Stay in the know with upcoming Protocol virtual events:

  • 8/10: "Going Global." On Tuesday, I'm hosting a special Protocol Pipeline event on how tech companies expand internationally. I'll be talking to some superstars from the industry: Accel's Rich Wong; Atomic founder-in-residence (and early Uber city launcher) Swathy Prithivi; and Oliver Jay, Asana's global revenue head who also launched Dropbox's APAC offices. Sign up here and join us at 9 a.m. PT.
  • 8/17: "A Better Meeting." How to have meetings that aren't "this should've been an email" level. Hosted by David Pierce and featuring Mural and Calendly. Sign up here.

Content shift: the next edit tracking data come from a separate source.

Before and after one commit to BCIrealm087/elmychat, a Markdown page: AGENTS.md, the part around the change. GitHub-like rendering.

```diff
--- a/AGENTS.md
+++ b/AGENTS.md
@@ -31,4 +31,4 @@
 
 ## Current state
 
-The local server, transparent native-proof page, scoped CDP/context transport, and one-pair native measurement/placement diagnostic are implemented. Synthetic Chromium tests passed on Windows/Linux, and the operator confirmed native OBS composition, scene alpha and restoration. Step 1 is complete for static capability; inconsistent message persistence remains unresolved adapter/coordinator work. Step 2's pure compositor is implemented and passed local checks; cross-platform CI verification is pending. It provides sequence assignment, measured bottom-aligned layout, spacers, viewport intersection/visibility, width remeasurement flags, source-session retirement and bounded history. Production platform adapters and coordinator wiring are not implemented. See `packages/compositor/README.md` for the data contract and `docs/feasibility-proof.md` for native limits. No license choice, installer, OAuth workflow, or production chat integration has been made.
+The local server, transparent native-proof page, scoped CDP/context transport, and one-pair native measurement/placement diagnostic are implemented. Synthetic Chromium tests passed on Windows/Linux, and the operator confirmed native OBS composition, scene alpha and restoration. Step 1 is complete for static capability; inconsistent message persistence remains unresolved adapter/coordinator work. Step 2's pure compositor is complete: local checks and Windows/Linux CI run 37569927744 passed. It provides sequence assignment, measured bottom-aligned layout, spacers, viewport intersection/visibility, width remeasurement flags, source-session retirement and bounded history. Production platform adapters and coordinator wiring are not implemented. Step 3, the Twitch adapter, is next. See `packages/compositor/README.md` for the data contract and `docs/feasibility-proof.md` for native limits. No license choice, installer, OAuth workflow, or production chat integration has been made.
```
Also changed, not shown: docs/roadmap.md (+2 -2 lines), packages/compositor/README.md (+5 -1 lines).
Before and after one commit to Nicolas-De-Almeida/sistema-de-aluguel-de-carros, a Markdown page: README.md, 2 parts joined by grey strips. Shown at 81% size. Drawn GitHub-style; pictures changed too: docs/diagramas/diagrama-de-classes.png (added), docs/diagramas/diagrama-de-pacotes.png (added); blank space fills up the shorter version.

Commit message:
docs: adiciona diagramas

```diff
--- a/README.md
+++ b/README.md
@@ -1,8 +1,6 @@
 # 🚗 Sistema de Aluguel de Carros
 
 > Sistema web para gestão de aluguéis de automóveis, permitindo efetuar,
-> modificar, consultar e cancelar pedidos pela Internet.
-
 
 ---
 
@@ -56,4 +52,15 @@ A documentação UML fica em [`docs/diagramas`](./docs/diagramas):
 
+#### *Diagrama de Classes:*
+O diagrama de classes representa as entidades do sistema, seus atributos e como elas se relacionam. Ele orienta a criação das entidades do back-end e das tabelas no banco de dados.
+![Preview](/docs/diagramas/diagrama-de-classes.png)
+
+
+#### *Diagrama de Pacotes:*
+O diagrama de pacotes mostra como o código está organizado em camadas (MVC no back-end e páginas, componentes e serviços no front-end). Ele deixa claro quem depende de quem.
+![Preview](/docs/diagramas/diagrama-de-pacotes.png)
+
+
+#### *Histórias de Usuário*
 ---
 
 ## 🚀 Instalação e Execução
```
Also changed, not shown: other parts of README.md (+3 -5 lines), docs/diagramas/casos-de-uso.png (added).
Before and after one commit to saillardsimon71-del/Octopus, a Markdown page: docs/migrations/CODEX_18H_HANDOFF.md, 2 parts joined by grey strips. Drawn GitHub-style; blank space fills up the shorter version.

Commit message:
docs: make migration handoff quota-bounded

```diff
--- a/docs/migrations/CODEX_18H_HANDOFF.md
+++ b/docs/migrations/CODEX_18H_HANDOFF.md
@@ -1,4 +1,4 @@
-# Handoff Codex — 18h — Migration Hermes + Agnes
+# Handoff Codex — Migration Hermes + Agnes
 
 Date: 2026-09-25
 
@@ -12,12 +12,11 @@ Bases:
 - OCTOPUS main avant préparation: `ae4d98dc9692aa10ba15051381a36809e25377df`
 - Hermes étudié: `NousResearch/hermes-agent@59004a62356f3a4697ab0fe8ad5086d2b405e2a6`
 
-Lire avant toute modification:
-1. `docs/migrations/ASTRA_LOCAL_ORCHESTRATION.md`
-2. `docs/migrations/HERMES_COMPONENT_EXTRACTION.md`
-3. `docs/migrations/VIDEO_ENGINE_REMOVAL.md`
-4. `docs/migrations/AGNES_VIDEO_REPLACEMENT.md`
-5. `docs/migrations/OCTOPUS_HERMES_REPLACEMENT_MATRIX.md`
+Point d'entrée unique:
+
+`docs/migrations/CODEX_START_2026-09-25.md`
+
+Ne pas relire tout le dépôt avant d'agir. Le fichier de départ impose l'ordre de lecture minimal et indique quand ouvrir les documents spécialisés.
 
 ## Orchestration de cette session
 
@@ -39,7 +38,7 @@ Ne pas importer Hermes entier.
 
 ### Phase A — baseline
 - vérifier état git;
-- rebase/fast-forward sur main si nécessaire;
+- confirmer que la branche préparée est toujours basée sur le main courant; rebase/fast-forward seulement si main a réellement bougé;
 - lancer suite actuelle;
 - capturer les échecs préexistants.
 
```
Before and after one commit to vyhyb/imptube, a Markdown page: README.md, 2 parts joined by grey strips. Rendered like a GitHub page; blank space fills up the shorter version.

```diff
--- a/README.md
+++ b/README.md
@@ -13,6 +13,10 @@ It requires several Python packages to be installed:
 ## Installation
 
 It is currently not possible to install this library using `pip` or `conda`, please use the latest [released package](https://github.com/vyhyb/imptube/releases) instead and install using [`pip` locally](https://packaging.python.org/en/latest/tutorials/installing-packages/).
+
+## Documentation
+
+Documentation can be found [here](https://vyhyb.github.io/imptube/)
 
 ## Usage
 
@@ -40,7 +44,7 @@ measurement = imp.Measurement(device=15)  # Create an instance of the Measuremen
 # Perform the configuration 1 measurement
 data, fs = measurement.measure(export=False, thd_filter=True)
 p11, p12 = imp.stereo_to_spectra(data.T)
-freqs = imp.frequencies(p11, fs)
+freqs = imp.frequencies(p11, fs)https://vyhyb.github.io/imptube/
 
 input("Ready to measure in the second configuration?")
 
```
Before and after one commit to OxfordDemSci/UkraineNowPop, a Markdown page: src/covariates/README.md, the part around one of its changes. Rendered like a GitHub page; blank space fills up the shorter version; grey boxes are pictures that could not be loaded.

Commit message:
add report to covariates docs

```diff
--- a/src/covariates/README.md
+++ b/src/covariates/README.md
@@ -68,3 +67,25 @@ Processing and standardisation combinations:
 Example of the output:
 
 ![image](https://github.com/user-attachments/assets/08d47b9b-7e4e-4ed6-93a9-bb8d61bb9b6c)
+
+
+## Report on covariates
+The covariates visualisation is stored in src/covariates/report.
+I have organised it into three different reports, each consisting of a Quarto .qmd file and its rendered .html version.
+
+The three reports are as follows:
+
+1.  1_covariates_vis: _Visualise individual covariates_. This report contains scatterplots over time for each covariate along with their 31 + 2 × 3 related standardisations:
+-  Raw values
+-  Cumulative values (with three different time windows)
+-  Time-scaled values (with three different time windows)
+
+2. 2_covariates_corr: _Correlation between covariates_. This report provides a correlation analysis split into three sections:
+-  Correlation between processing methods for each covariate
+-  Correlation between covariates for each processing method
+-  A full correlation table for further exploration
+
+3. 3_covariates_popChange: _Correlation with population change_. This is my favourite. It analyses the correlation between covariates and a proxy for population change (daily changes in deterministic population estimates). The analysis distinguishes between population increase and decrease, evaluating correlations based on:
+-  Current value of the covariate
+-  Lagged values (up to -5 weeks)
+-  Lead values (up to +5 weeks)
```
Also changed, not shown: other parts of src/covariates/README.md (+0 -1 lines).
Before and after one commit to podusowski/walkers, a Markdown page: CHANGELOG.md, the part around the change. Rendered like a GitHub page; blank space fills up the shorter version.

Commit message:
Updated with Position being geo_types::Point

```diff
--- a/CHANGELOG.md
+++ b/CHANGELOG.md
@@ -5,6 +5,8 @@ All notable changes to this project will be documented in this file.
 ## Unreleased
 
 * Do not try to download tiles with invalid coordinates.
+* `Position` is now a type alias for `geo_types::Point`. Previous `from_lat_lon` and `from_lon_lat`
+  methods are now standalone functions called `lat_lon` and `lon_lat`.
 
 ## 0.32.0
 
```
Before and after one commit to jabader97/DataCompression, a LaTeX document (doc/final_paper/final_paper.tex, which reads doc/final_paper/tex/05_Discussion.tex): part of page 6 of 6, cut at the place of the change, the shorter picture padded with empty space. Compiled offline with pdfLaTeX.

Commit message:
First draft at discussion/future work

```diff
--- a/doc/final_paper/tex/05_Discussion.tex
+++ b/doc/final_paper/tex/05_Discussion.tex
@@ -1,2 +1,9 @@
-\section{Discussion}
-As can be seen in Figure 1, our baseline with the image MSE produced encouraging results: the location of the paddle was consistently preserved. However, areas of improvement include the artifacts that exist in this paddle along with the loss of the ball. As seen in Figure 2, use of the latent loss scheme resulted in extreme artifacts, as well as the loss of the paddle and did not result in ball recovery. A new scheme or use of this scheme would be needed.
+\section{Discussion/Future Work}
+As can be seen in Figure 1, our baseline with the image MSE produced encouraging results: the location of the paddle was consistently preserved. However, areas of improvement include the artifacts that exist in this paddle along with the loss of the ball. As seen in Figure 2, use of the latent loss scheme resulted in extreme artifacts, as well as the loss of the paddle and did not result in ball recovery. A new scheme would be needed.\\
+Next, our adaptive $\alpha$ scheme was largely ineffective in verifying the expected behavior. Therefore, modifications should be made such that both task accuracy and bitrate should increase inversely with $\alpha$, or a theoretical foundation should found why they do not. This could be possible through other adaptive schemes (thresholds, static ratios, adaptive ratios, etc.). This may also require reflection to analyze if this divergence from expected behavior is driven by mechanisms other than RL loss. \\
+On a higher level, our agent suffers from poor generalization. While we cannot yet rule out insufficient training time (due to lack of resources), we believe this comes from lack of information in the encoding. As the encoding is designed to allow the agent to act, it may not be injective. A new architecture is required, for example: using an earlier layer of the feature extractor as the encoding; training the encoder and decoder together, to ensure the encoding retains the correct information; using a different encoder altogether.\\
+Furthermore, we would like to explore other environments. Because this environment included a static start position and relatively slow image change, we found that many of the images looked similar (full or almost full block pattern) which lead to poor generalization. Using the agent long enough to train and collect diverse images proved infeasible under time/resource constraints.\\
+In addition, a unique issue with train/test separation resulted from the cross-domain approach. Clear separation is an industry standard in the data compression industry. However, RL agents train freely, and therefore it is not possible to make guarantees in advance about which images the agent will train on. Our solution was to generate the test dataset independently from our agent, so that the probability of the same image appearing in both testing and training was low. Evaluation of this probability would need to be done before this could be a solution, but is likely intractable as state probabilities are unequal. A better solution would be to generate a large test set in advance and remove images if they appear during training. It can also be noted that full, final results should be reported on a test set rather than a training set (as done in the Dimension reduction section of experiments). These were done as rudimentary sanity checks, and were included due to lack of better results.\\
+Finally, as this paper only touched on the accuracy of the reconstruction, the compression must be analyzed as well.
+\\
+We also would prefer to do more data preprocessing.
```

Inside Track

  • A lot of startups want hype to bring in users and investors, but it can be dangerous for consumer social startups too. "As tempting and sexy as hype may be, I'm a believer in avoiding it as long as possible," writes Benchmark's Sarah Tavel.
  • "When you see a rocket ship, don't overthink it. Just get on board." That's the advice Coatue Ventures' chair and ex-Facebook exec Dan Rose wishes he had after he fumbled his initial job offer from Facebook in what was nearly the biggest mistake of his career.
  • Filed under things I can't stop thinking about: Sam Lessin's column on "The end of venture capital as we know it."
  • If you're wanting to understand all the new funds, global LP group RAISEmapped a selection of the emerging funds, from generalist to fintech to underrepresented minority focused.

Need to Know

  • The carried interest loophole could be closed. Democrats are taking another swing at tax rates on the performance fees venture capitalists and private equity investors earn.
  • A call for a human-rights diligence process. A survey from Amnesty International found the 10 largest venture funds had no formal mechanisms for evaluating if their startups contributed to human rights abuses.
  • More funds are disclosing their LP base. I wrote about the trend of venture firms being more transparent about who their beneficiaries are.
  • Hopin is now worth $7.75 billion. It's a staggering number for a two-year-old company that's raised four times since the start of the pandemic, but one symbolic of the venture craze around video calls.
  • Mapbox workers voted against a union. The group is the second software-focused union allied with CWA to have recently lost a formal vote; in March, the Medium union fell one vote short of the majority it needed for formal recognition.
  • Release radar: I had to sit up straighter just to write this. Zen, a new startup out of YC, uses your webcam to tell when you're slouching and gently remind you to correct your posture.
  • On Protocol: Allocations wants to boost group investing by making it easier to create SPVs. It emerged from stealth this week as a challenger to Carta and Assure.
  • Also on Protocol: Want to succeed on GitHub? Your odds are better if you're white.
  • Your weekend reading: "It" had been hyped as a device to kill the personal computer, a feat of technology never seen before — "it" even had a $250,000 book deal and John Doerr, Steve Jobs and Jeff Bezos all enamored with it. Then "it" was revealed to be the Segway, a device now the punch line of jokes and not the massive urban-transport revolution as promised. But this story isn't just about the life and death of the Segway; it's written by the book agent who has harbored a fear that he was the one that killed the Segway. Pour yourself another coffee and read Dan Kois' story "This is going to change the world."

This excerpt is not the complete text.